§ DATASET:
BEGIN
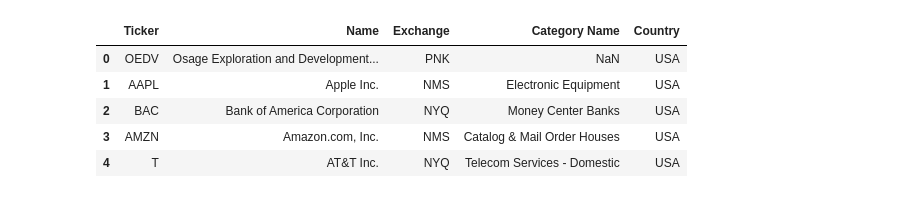
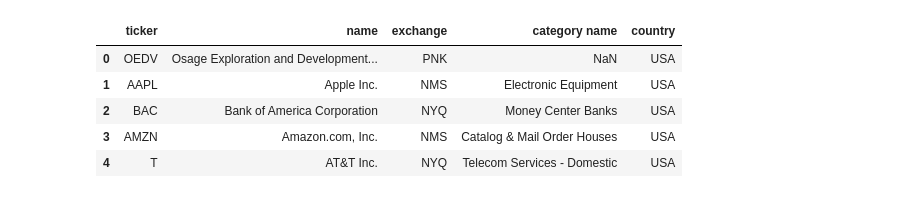
Before and after one commit to fmind/invest, a Jupyter notebook: notebooks/downloads.ipynb, the cells around one changed output. Cells and saved outputs as stored; diff of their text form; code cells hidden in the pictures.

```diff
--- a/notebooks/downloads.ipynb
+++ b/notebooks/downloads.ipynb
@@ -6,17 +7,20 @@ import pandas as pd
 
 from tqdm import tqdm_notebook as tqdm
 from concurrent.futures import ThreadPoolExecutor
+# %%
+logging.basicConfig()
+
+pd.options.display.max_columns = None
 # %%
 BASEURL = 'https://query1.finance.yahoo.com'
 # %%
 notnone = lambda x: x is not None
 # %%
 stocks = pd.read_csv('../datasets/stocks.csv.gz', index_col=0)
-stocks = stocks[~stocks['Ticker'].str.contains('\.')]
 
 stocks.head()
 # %% [output]
-|  | Ticker | Name | Exchange | Category Name | Country |
+|  | ticker | name | exchange | category name | country |
 | 0 | OEDV | Osage Exploration and Development... | PNK | NaN | USA |
 | 1 | AAPL | Apple Inc. | NMS | Electronic Equipment | USA |
 | 2 | BAC | Bank of America Corporation | NYQ | Money Center Banks | USA |
```
Also changed, not shown: parts of 19 cells of this notebook, 11 other files.
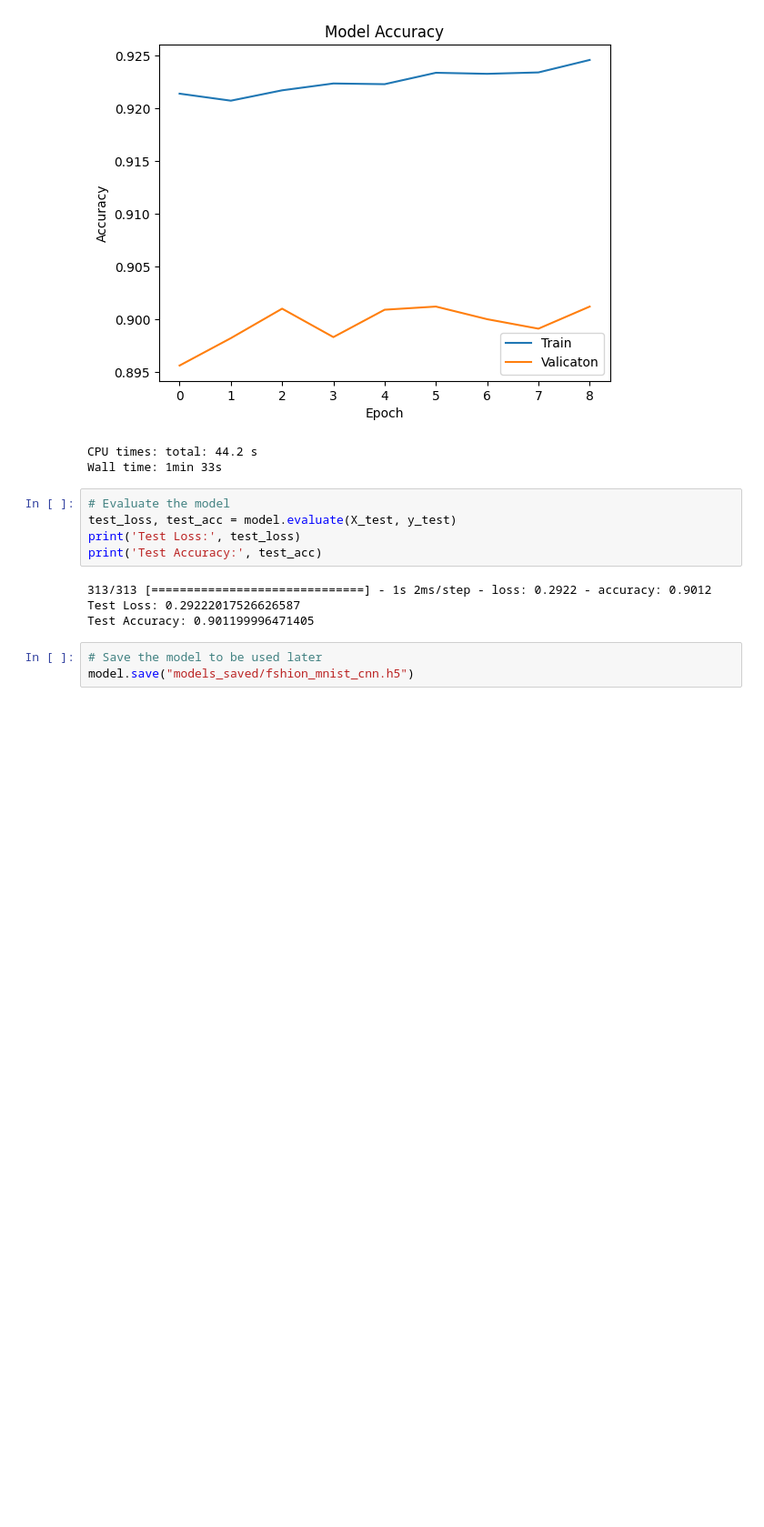
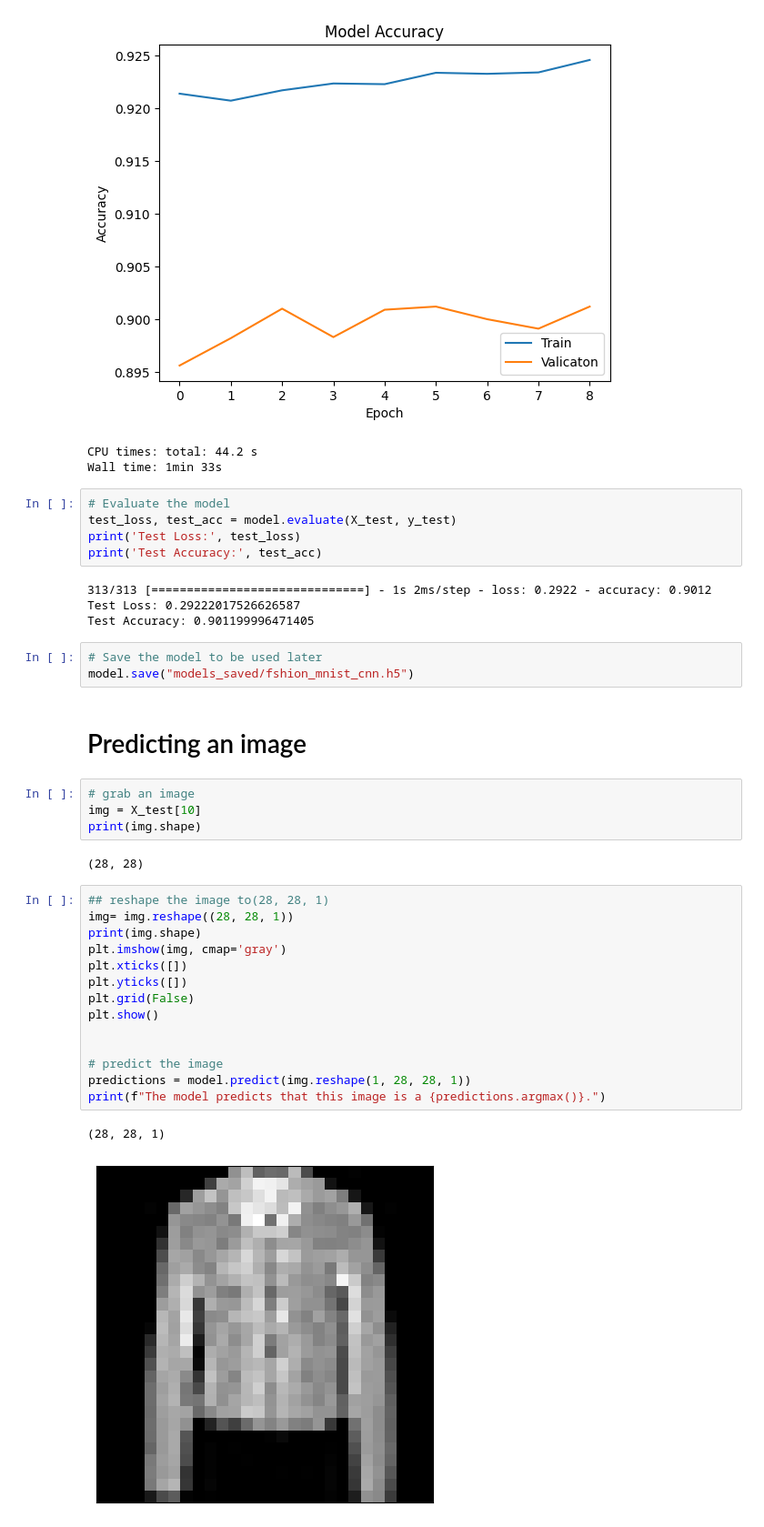
Before and after one commit to Ind-saurabh-kumar/Data_Science_Course, a Jupyter notebook: Deep_Learning_with_tensorflow/04_CNN_FASHION_MNIST.ipynb, the cells around one changed output. Shown at 91% size. Saved outputs shown, nothing was run; the diff lists cells and outputs as text; blank space fills up the shorter version.

```diff
--- a/Deep_Learning_with_tensorflow/04_CNN_FASHION_MNIST.ipynb
+++ b/Deep_Learning_with_tensorflow/04_CNN_FASHION_MNIST.ipynb
@@ -256,3 +256,28 @@ Test Accuracy: 0.901199996471405
 # %%
 # Save the model to be used later
 model.save("models_saved/fshion_mnist_cnn.h5")
+# %% [markdown]
+# Predicting an image
+# %%
+# grab an image
+img = X_test[10]
+print(img.shape)
+# %% [output]
+(28, 28)
+# %%
+## reshape the image to(28, 28, 1)
+img= img.reshape((28, 28, 1))
+print(img.shape)
+plt.imshow(img, cmap='gray')
+plt.xticks([])
+plt.yticks([])
+plt.grid(False)
+plt.show()
+
+
+# predict the image
+predictions = model.predict(img.reshape(1, 28, 28, 1))
+print(f"The model predicts that this image is a {predictions.argmax()}.")
+# %% [output]
+(28, 28, 1)
+[figure, added]
```
Also changed, not shown: parts of 1 cell of this notebook.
END
§ WHAT YOU ARE ASKED TO DO: Output only the lines from the start of the data through the line that holds "Also changed, not shown: parts of 19". Keep them exact and leave the pictures out.

§ WRITTEN SOLUTION:
Before and after one commit to fmind/invest, a Jupyter notebook: notebooks/downloads.ipynb, the cells around one changed output. Cells and saved outputs as stored; diff of their text form; code cells hidden in the pictures.

```diff
--- a/notebooks/downloads.ipynb
+++ b/notebooks/downloads.ipynb
@@ -6,17 +7,20 @@ import pandas as pd
 
 from tqdm import tqdm_notebook as tqdm
 from concurrent.futures import ThreadPoolExecutor
+# %%
+logging.basicConfig()
+
+pd.options.display.max_columns = None
 # %%
 BASEURL = 'https://query1.finance.yahoo.com'
 # %%
 notnone = lambda x: x is not None
 # %%
 stocks = pd.read_csv('../datasets/stocks.csv.gz', index_col=0)
-stocks = stocks[~stocks['Ticker'].str.contains('\.')]
 
 stocks.head()
 # %% [output]
-|  | Ticker | Name | Exchange | Category Name | Country |
+|  | ticker | name | exchange | category name | country |
 | 0 | OEDV | Osage Exploration and Development... | PNK | NaN | USA |
 | 1 | AAPL | Apple Inc. | NMS | Electronic Equipment | USA |
 | 2 | BAC | Bank of America Corporation | NYQ | Money Center Banks | USA |
```
Also changed, not shown: parts of 19 cells of this notebook, 11 other files.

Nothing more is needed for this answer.